> What the task requires: Please reproduce the entries below exactly as they stand, but leave the pictures out.

START Material for the task

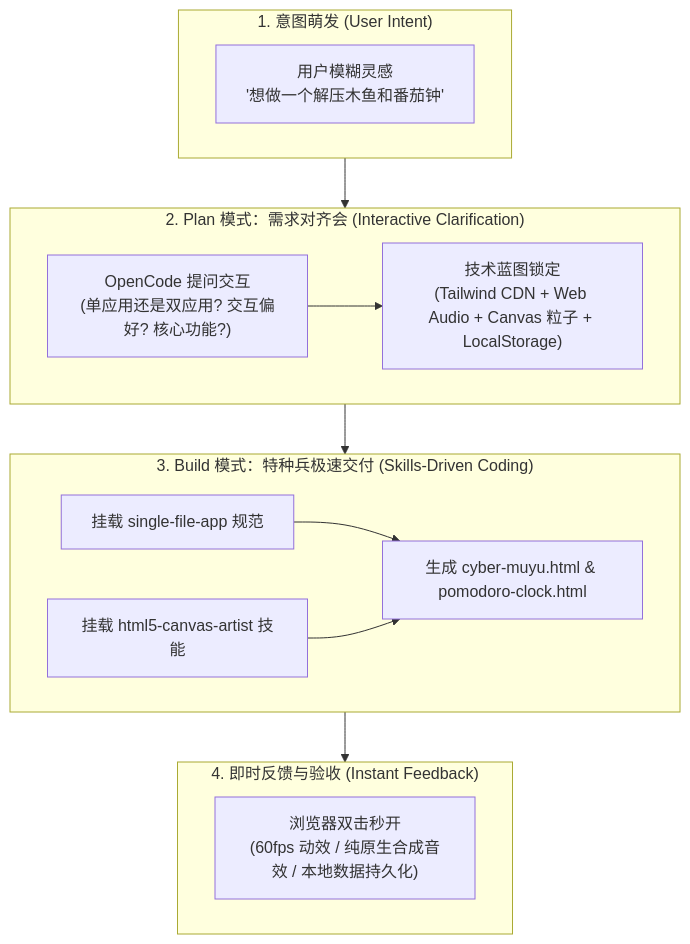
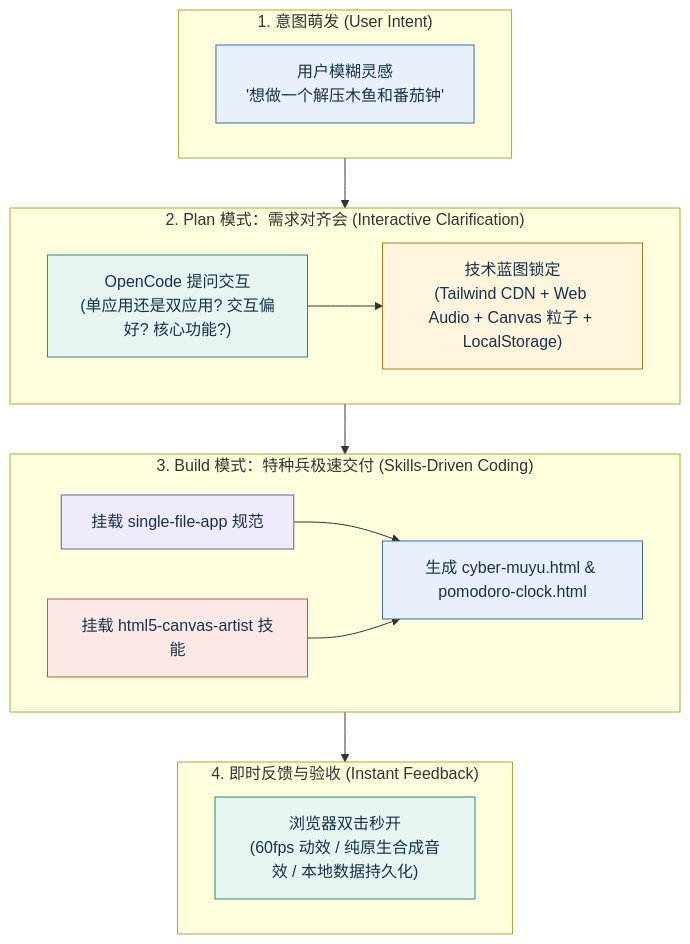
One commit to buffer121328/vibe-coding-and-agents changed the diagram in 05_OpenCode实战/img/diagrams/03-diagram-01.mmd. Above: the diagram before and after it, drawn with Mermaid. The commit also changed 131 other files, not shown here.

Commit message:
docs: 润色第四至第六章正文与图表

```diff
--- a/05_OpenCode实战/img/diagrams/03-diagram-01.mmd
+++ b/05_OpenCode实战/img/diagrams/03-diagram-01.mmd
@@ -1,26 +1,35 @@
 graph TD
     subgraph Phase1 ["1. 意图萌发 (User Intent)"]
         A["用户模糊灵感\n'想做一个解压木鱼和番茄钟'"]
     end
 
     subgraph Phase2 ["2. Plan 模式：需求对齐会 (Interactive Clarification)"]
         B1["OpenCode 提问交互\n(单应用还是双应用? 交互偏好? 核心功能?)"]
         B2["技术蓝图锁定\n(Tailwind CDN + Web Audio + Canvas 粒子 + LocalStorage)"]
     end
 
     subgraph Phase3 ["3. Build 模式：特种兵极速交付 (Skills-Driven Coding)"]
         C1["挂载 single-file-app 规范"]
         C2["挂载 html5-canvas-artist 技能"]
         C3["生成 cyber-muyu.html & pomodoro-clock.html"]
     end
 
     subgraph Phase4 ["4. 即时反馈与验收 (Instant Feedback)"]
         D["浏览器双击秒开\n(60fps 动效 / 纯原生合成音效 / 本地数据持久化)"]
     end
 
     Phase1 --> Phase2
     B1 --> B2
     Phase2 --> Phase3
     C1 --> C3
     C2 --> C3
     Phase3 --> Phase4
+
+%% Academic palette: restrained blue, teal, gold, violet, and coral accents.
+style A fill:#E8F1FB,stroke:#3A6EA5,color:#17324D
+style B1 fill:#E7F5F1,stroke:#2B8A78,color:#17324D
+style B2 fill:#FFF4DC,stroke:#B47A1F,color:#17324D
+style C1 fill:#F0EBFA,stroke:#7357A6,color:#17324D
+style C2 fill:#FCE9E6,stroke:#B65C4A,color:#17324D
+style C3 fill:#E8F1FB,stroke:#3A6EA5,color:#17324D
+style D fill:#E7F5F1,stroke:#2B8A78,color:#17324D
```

END Material for the task

> Reply:
One commit to buffer121328/vibe-coding-and-agents changed the diagram in 05_OpenCode实战/img/diagrams/03-diagram-01.mmd. Above: the diagram before and after it, drawn with Mermaid. The commit also changed 131 other files, not shown here.

Commit message:
docs: 润色第四至第六章正文与图表

```diff
--- a/05_OpenCode实战/img/diagrams/03-diagram-01.mmd
+++ b/05_OpenCode实战/img/diagrams/03-diagram-01.mmd
@@ -1,26 +1,35 @@
 graph TD
     subgraph Phase1 ["1. 意图萌发 (User Intent)"]
         A["用户模糊灵感\n'想做一个解压木鱼和番茄钟'"]
     end
 
     subgraph Phase2 ["2. Plan 模式：需求对齐会 (Interactive Clarification)"]
         B1["OpenCode 提问交互\n(单应用还是双应用? 交互偏好? 核心功能?)"]
         B2["技术蓝图锁定\n(Tailwind CDN + Web Audio + Canvas 粒子 + LocalStorage)"]
     end
 
     subgraph Phase3 ["3. Build 模式：特种兵极速交付 (Skills-Driven Coding)"]
         C1["挂载 single-file-app 规范"]
         C2["挂载 html5-canvas-artist 技能"]
         C3["生成 cyber-muyu.html & pomodoro-clock.html"]
     end
 
     subgraph Phase4 ["4. 即时反馈与验收 (Instant Feedback)"]
         D["浏览器双击秒开\n(60fps 动效 / 纯原生合成音效 / 本地数据持久化)"]
     end
 
     Phase1 --> Phase2
     B1 --> B2
     Phase2 --> Phase3
     C1 --> C3
     C2 --> C3
     Phase3 --> Phase4
+
+%% Academic palette: restrained blue, teal, gold, violet, and coral accents.
+style A fill:#E8F1FB,stroke:#3A6EA5,color:#17324D
+style B1 fill:#E7F5F1,stroke:#2B8A78,color:#17324D
+style B2 fill:#FFF4DC,stroke:#B47A1F,color:#17324D
+style C1 fill:#F0EBFA,stroke:#7357A6,color:#17324D
+style C2 fill:#FCE9E6,stroke:#B65C4A,color:#17324D
+style C3 fill:#E8F1FB,stroke:#3A6EA5,color:#17324D
+style D fill:#E7F5F1,stroke:#2B8A78,color:#17324D
```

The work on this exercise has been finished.